35% of start-ups fail simply because the market (as they defined it) has no need for their product. Now, there’s a painful fact for you, so how do we keep out of this statistic?
Product-market fit is that elusive term that refers to a point in a start-up life when there’s a product that is at the least sell-able, and ideally a “must have” for its market. You must reach product-market fit before you can scale. It’s at that point, when you know if your product has a future.
Tap into your ‘whatever it takes’ attitude
But usually reaching product-market fit is more complicated. Start-ups would go through hoops to get there. Sometimes they would have to pivot to a new direction (read more about When To Pivot), rethinking their product or their market. And many times they would fail in trying to reach product-market fit, burning too much time and money in the wrong direction.

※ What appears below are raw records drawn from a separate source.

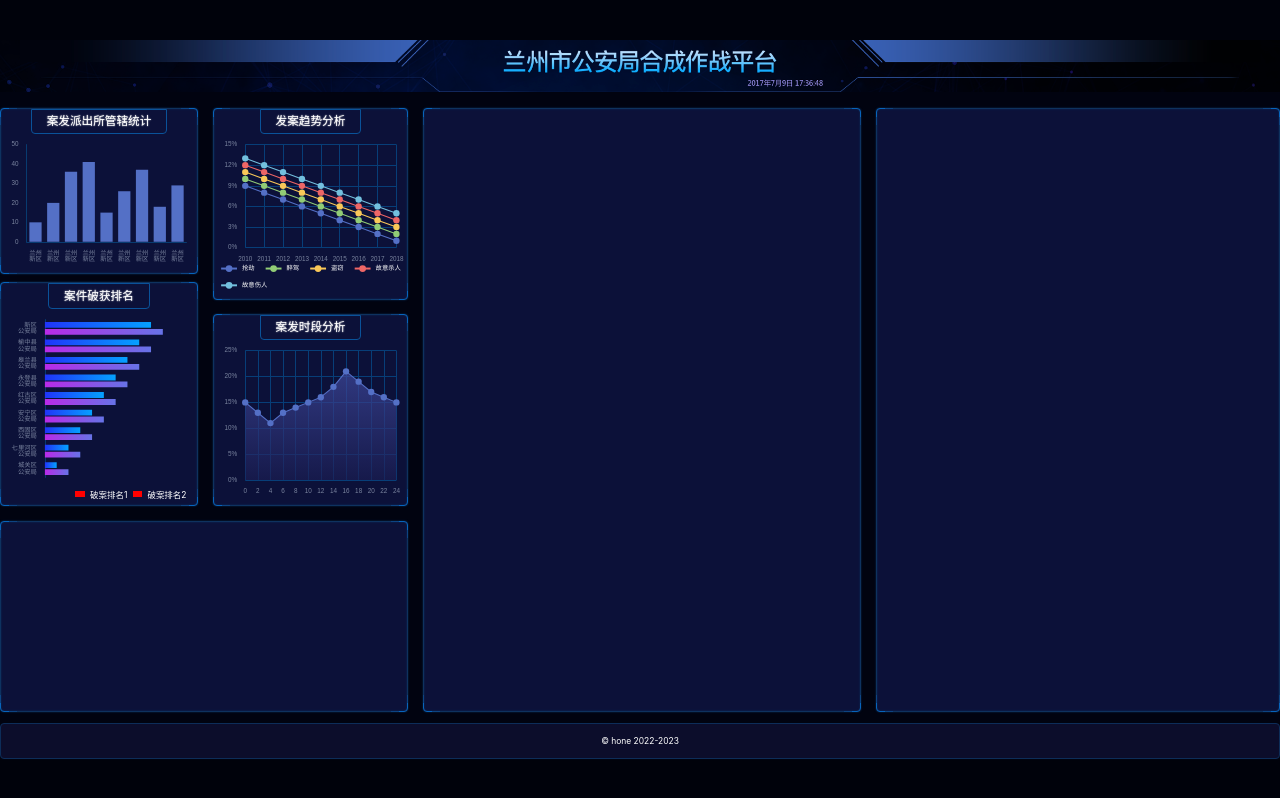
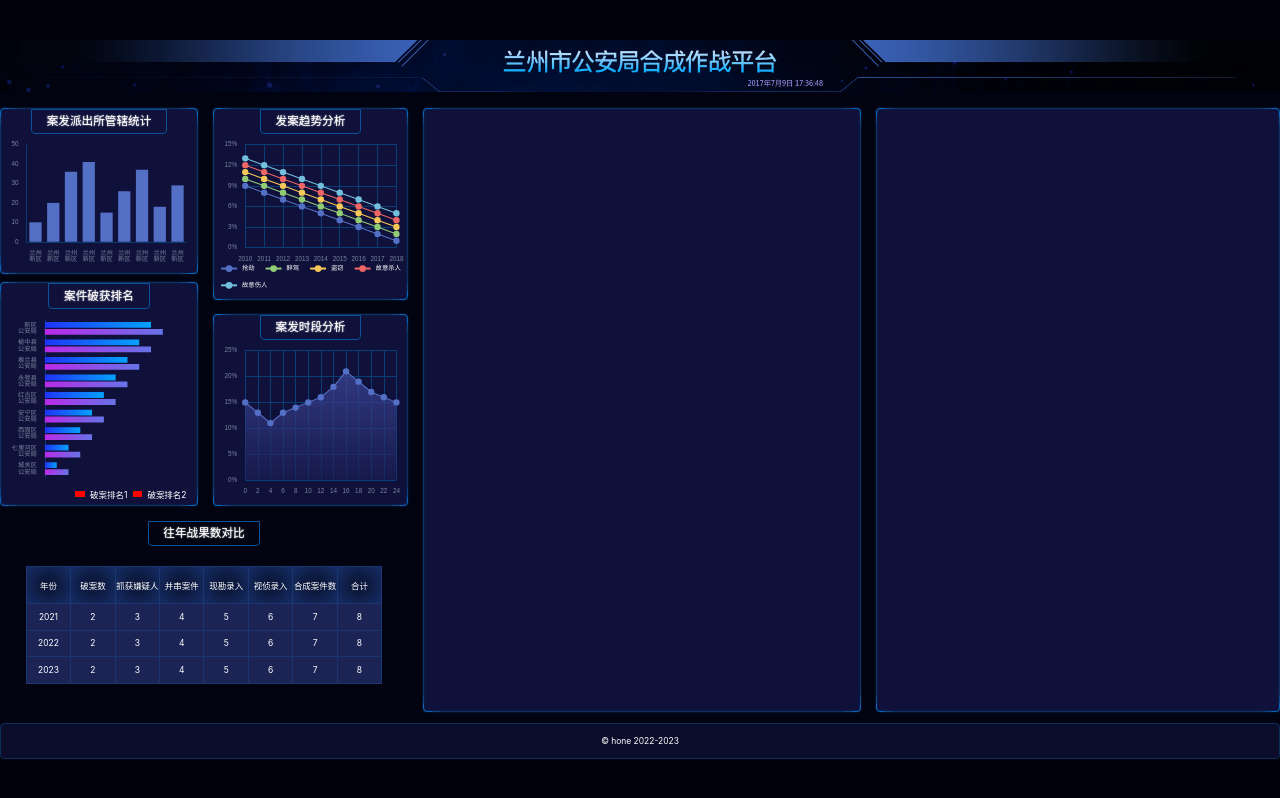
Before and after one commit to shyhhh/big-screen, a React (Vite) app: page /#/ in a window 1280 px wide. Built offline with nearby package versions, Linux system fonts and the light colour scheme.

Commit message:
制作 chart-5

```diff
--- /dev/null
+++ b/src/components/chart-5.tsx
@@ -0,0 +1,55 @@
+import React from 'react'
+
+export const Chart5 = () => {
+  return (
+    <div className="战果">
+      <h2>往年战果数对比</h2>
+      <table>
+        <thead>
+          <tr>
+            <th>年份</th>
+            <th>破案数</th>
+            <th>抓获嫌疑人</th>
+            <th>并串案件</th>
+            <th>现勘录入</th>
+            <th>视侦录入</th>
+            <th>合成案件数</th>
+            <th>合计</th>
+          </tr>
+        </thead>
+        <tbody>
+          <tr>
+            <td>2021</td>
+            <td>2</td>
+            <td>3</td>
+            <td>4</td>
+            <td>5</td>
+            <td>6</td>
+            <td>7</td>
+            <td>8</td>
+          </tr>
+          <tr>
+            <td>2022</td>
+            <td>2</td>
+            <td>3</td>
+            <td>4</td>
+            <td>5</td>
+            <td>6</td>
+            <td>7</td>
+            <td>8</td>
+          </tr>
+          <tr>
+            <td>2023</td>
+            <td>2</td>
+            <td>3</td>
+            <td>4</td>
+            <td>5</td>
+            <td>6</td>
+            <td>7</td>
+            <td>8</td>
+          </tr>
+        </tbody>
+      </table>
+    </div>
+  )
+}
--- a/src/pages/home.scss
+++ b/src/pages/home.scss
@@ -46,7 +46,7 @@
 			position: relative;
 			border: 1px solid #0764bc;
 			border-radius: 4px;
-			background: #0c1139;
+			background: #0f113a;
 			box-shadow: 0 0 2px 0 #0e325f, inset 0 0 2px 0 #0e325f;
 
 			&::before {
@@ -93,7 +93,8 @@
 		.管辖统计,
 		.破获排名,
 		.发案趋势,
-		.案发时段 {
+		.案发时段,
+		.战果 {
 			display: flex;
 			flex-direction: column;
 			align-items: center;
@@ -119,6 +120,33 @@
 		.发案趋势,
 		.案发时段 {
 			height: px(363);
+		}
+
+		.战果 {
+			> table {
+				border-collapse: collapse;
+				margin-top: px(38);
+
+				th,
+				td {
+					border: 1px solid #1a3671;
+				}
+
+				thead {
+					th {
+						height: px(70);
+						box-shadow: inset 0 0 px(60) 0 #1f3d85;
+					}
+				}
+
+				tbody {
+					td {
+						width: px(84);
+						height: px(50);
+						background: #1c2456;
+					}
+				}
+			}
 		}
 
 		.破获排名 {
--- a/src/pages/home.tsx
+++ b/src/pages/home.tsx
@@ -5,6 +5,7 @@ import { Chart1 } from '../components/chart-1'
 import { Chart2 } from '../components/chart-2'
 import { Chart3 } from '../components/chart-3'
 import { Chart4 } from '../components/chart-4'
+import { Chart5 } from '../components/chart-5'
 
 export const Home = () => {
   const year = new Date().getFullYear()
@@ -20,7 +21,9 @@ export const Home = () => {
           <Chart3/>
           <Chart4/>
         </section>
-        <section className="bordered section3"></section>
+        <section className="section3">
+          <Chart5/>
+        </section>
         <section className="bordered section4"></section>
         <section className="bordered section5"></section>
       </main>
```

Mark Anderseen wrote about how a start-up life has two parts: before product-market fit, and after. Anderseen believes that as a founder, you need to do anything in your power to get to product-market fit, “…including changing out people, rewriting your product, moving into a different market, telling customers no when you don’t want to, telling customers yes when you don’t want to, raising that fourth round of highly dilutive venture capital — whatever is required.”
So how do you get there?
Here are 5 tips to help you get faster to product-market fit:
- Always ask yourself: Are you solving a real problem?
If your product is nice to have, that won’t cut it. When you present your product to your first customers, they need to show you they need it and want it now – because it solves a real problem.
- Stay close to your first customers
Your first customers are your first true indication if you are close to product-market fit. It’s the best validation you can get. Track the way your product is being used (or why it’s not). Talk to your customers. Ask them as many questions as you can. Get to know the ins and outs of how they interact with your product.
- Don’t confuse early traction with product-market fit
Make sure you don’t develop a product for one customer. Start-ups can get caught up with attending to their first customer at the expense of solidifying a more generic product.
- Tie your solution to a solid business model
Your product is important, but there is no product without a business model that goes with it. The same way you are testing your product validity, test your business model to help you reach product-market fit.
- Don’t be afraid to scratch Plan A
Plan A is not sacred. It’s the plan that comes before Plan B. Don’t be afraid to scratch it if it’s not working, and do so early enough, when there’s still money left for Plan B.
Do you have any tips to help reach product-market fit? If you do, we’d be happy to hear them.